But the WTO said in its latest forecast for global trade flows that data from key Asian traders like China last month suggested that the worst of the global trade decline may be over soon.
“The collapse in global demand brought on by the biggest economic downturn in decades will drive exports down by roughly nine percent in volume terms in 2009, the biggest such contraction since the Second World War,” the forecast said.
Trading volumes of the developed economies should contract 10 percent this year, while trade in developing economies should slip 2 to 3 percent.
Despite the dismal projections for the full year, the WTO pointed out that import data for China, Singapore, Taiwan and Vietnam turned positive in February following successive months of decline.
China posted an increase of 17 percent in imports compared to January, while Singapore posted growth of one percent.
“While this is only a single month of data, and should therefore be interpreted cautiously, it could be evidence of slowing decline and perhaps a ‘bottoming out’ of negative trade growth trends,” said the report.
In Vietnam, February imports were up 32 percent compared to January, which in turn was down 38 percent from December 2008.
February imports in Taiwan gained 22 percent over January, a sharp reversal from the 24 percent in January compared to December.
Year-on-year comparisons of trade data are usually deemed more accurate as they factor in seasonal effects such as festive holidays.
But in this instance, after consecutive months of sharp decline, analysts have been watching for the point of reversal.
In 2008, world trade growth reached 2 percent, but it “tapered off in the last six months,” said the WTO.
The WTO added that it was “implausible” that trade volumes could continue to fall at the rate they been declining in the past few months.
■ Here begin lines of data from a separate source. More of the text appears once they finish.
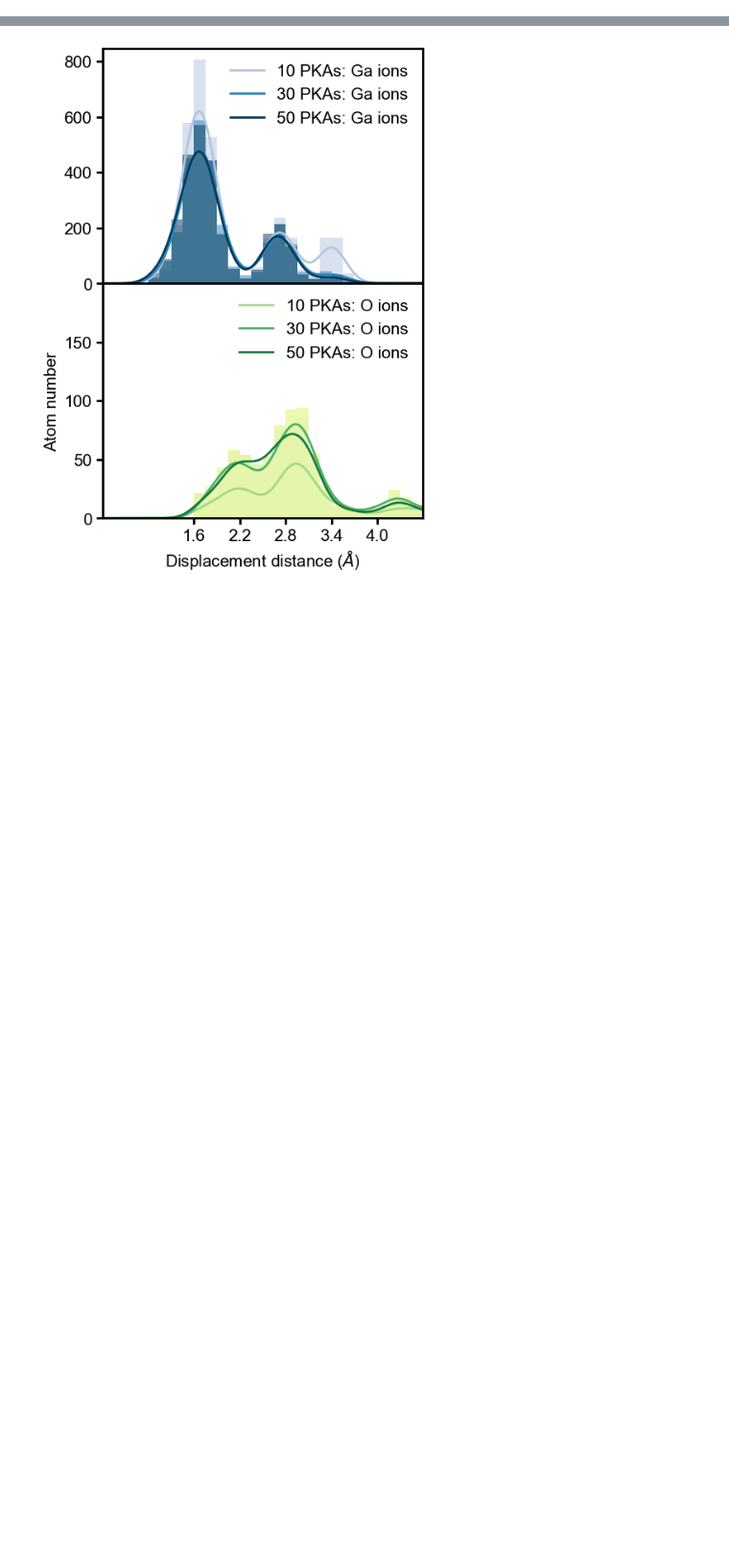
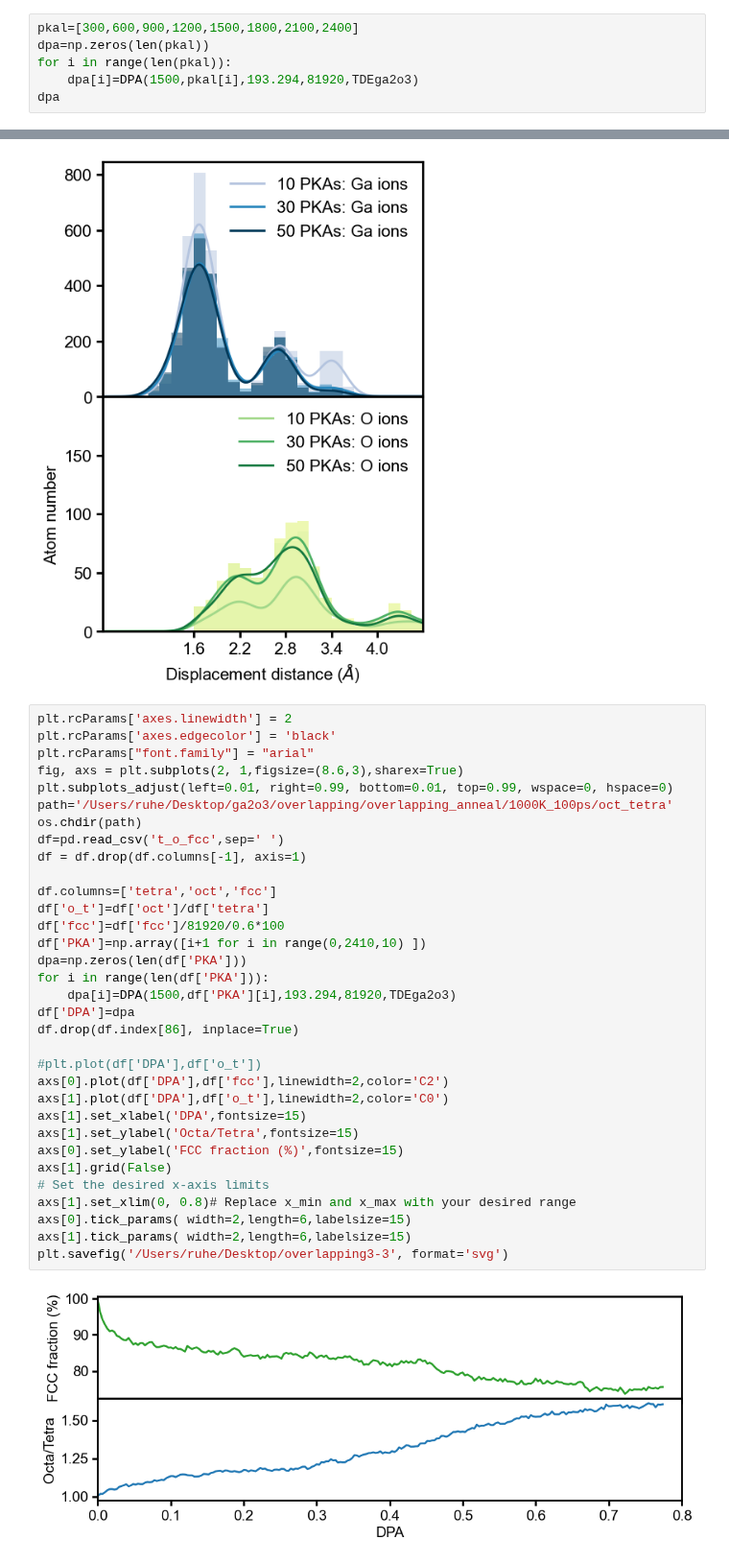
Before and after one commit to HE-RU10/ga2o3, a Jupyter notebook: Overlapping_anneal_msd.ipynb, the cells around one changed output, grey strips where cells are left out. Shown at 96% size. Drawn from its saved outputs; the diff is of its cells as text; blank space fills up the shorter version.

```diff
--- a/Overlapping_anneal_msd.ipynb
+++ b/Overlapping_anneal_msd.ipynb
@@ -39,3 +39,9 @@ for i in range(len(pkal)):
 dpa
 # %% [output]
 array([0.        , 0.16112715, 0.32225431, 0.48338146, 0.64450861])
+# %%
+pkal=[300,600,900,1200,1500,1800,2100,2400]
+dpa=np.zeros(len(pkal))
+for i in range(len(pkal)):
+    dpa[i]=DPA(1500,pkal[i],193.294,81920,TDEga2o3)
+dpa
@@ -683,3 +692,38 @@ plt.xticks([1.6,2.2,2.8,3.4,4])
   Text(3.4, 0, '3.4'),
   Text(4.0, 0, '4.0')])
 [figure]
+# %%
+plt.rcParams['axes.linewidth'] = 2
+plt.rcParams['axes.edgecolor'] = 'black'
+plt.rcParams["font.family"] = "arial"
+fig, axs = plt.subplots(2, 1,figsize=(8.6,3),sharex=True)
+plt.subplots_adjust(left=0.01, right=0.99, bottom=0.01, top=0.99, wspace=0, hspace=0)
+path='/Users/ruhe/Desktop/ga2o3/overlapping/overlapping_anneal/1000K_100ps/oct_tetra'
+os.chdir(path)
+df=pd.read_csv('t_o_fcc',sep=' ')
+df = df.drop(df.columns[-1], axis=1)
+
+df.columns=['tetra','oct','fcc']
+df['o_t']=df['oct']/df['tetra']
+df['fcc']=df['fcc']/81920/0.6*100
+df['PKA']=np.array([i+1 for i in range(0,2410,10) ])
+dpa=np.zeros(len(df['PKA']))
+for i in range(len(df['PKA'])):
+    dpa[i]=DPA(1500,df['PKA'][i],193.294,81920,TDEga2o3)
+df['DPA']=dpa
+df.drop(df.index[86], inplace=True)
+
+#plt.plot(df['DPA'],df['o_t'])
+axs[0].plot(df['DPA'],df['fcc'],linewidth=2,color='C2')
+axs[1].plot(df['DPA'],df['o_t'],linewidth=2,color='C0')
+axs[1].set_xlabel('DPA',fontsize=15)
+axs[1].set_ylabel('Octa/Tetra',fontsize=15)
+axs[0].set_ylabel('FCC fraction (%)',fontsize=15)
+axs[1].grid(False)
+# Set the desired x-axis limits
+axs[1].set_xlim(0, 0.8)# Replace x_min and x_max with your desired range
+axs[0].tick_params( width=2,length=6,labelsize=15)
+axs[1].tick_params( width=2,length=6,labelsize=15)
+plt.savefig('/Users/ruhe/Desktop/overlapping3-3', format='svg')
+# %% [output]
+[figure, added]
```
Also changed, not shown: parts of 1 cell of this notebook, 5 other files.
Citing China as an example, the WTO noted that if the downturn were extrapolated according to recent export figures, then “China’s exports would be approaching zero within ten months to a year”.